• **TASK GOAL**
Go through the entries below and print each one exactly, leaving out pictures.

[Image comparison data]
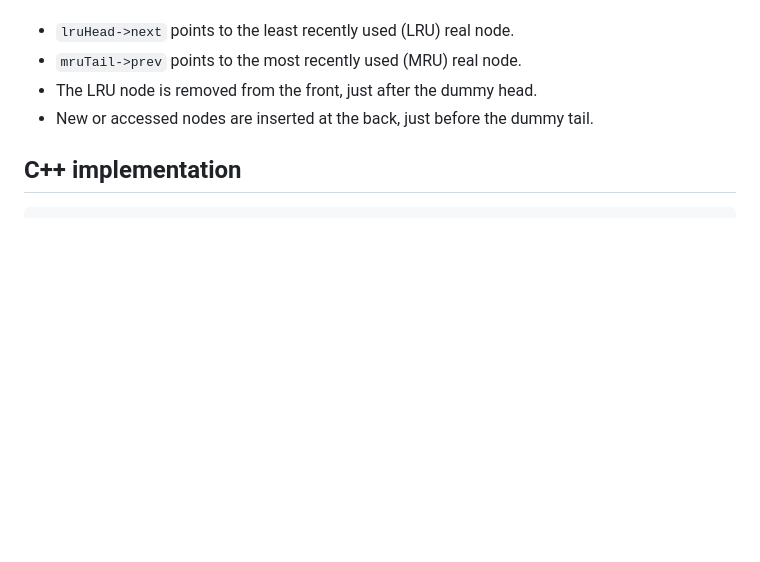
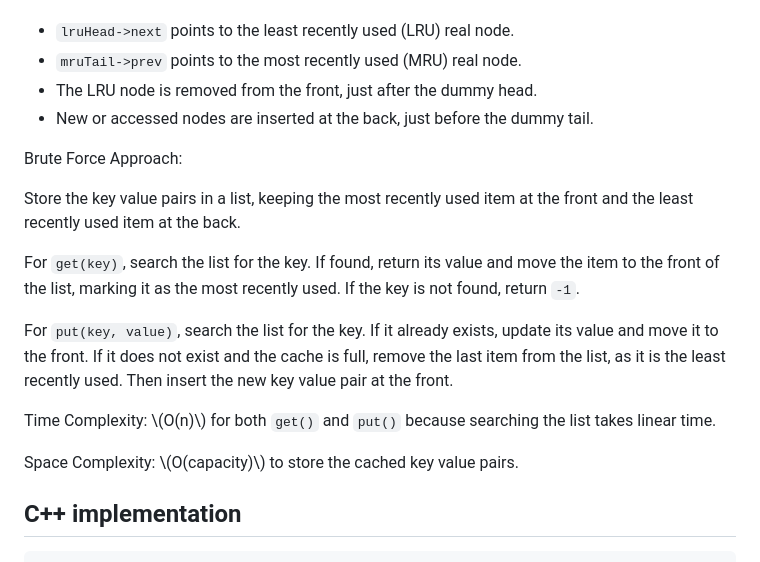
Before and after one commit to dsajournal/dsa-journal, a Markdown page: notes/LRU_Cache.md, the part around the change. GitHub-like rendering; blank space fills up the shorter version.

```diff
--- a/notes/LRU_Cache.md
+++ b/notes/LRU_Cache.md
@@ -10,6 +10,18 @@ The dummy head and tail are placeholder nodes. They do not represent real cache
 - `mruTail->prev` points to the most recently used (MRU) real node.
 - The LRU node is removed from the front, just after the dummy head.
 - New or accessed nodes are inserted at the back, just before the dummy tail.
+
+Brute Force Approach:
+
+Store the key value pairs in a list, keeping the most recently used item at the front and the least recently used item at the back.
+
+For `get(key)`, search the list for the key. If found, return its value and move the item to the front of the list, marking it as the most recently used. If the key is not found, return `-1`.
+
+For `put(key, value)`, search the list for the key. If it already exists, update its value and move it to the front. If it does not exist and the cache is full, remove the last item from the list, as it is the least recently used. Then insert the new key value pair at the front.
+
+Time Complexity: \\(O(n)\\) for both `get()` and `put()` because searching the list takes linear time.
+
+Space Complexity: \\(O(capacity)\\) to store the cached key value pairs.
 
 ## C++ implementation
 
```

• **SOLVED PROBLEM**
Before and after one commit to dsajournal/dsa-journal, a Markdown page: notes/LRU_Cache.md, the part around the change. GitHub-like rendering; blank space fills up the shorter version.

```diff
--- a/notes/LRU_Cache.md
+++ b/notes/LRU_Cache.md
@@ -10,6 +10,18 @@ The dummy head and tail are placeholder nodes. They do not represent real cache
 - `mruTail->prev` points to the most recently used (MRU) real node.
 - The LRU node is removed from the front, just after the dummy head.
 - New or accessed nodes are inserted at the back, just before the dummy tail.
+
+Brute Force Approach:
+
+Store the key value pairs in a list, keeping the most recently used item at the front and the least recently used item at the back.
+
+For `get(key)`, search the list for the key. If found, return its value and move the item to the front of the list, marking it as the most recently used. If the key is not found, return `-1`.
+
+For `put(key, value)`, search the list for the key. If it already exists, update its value and move it to the front. If it does not exist and the cache is full, remove the last item from the list, as it is the least recently used. Then insert the new key value pair at the front.
+
+Time Complexity: \\(O(n)\\) for both `get()` and `put()` because searching the list takes linear time.
+
+Space Complexity: \\(O(capacity)\\) to store the cached key value pairs.
 
 ## C++ implementation
 
```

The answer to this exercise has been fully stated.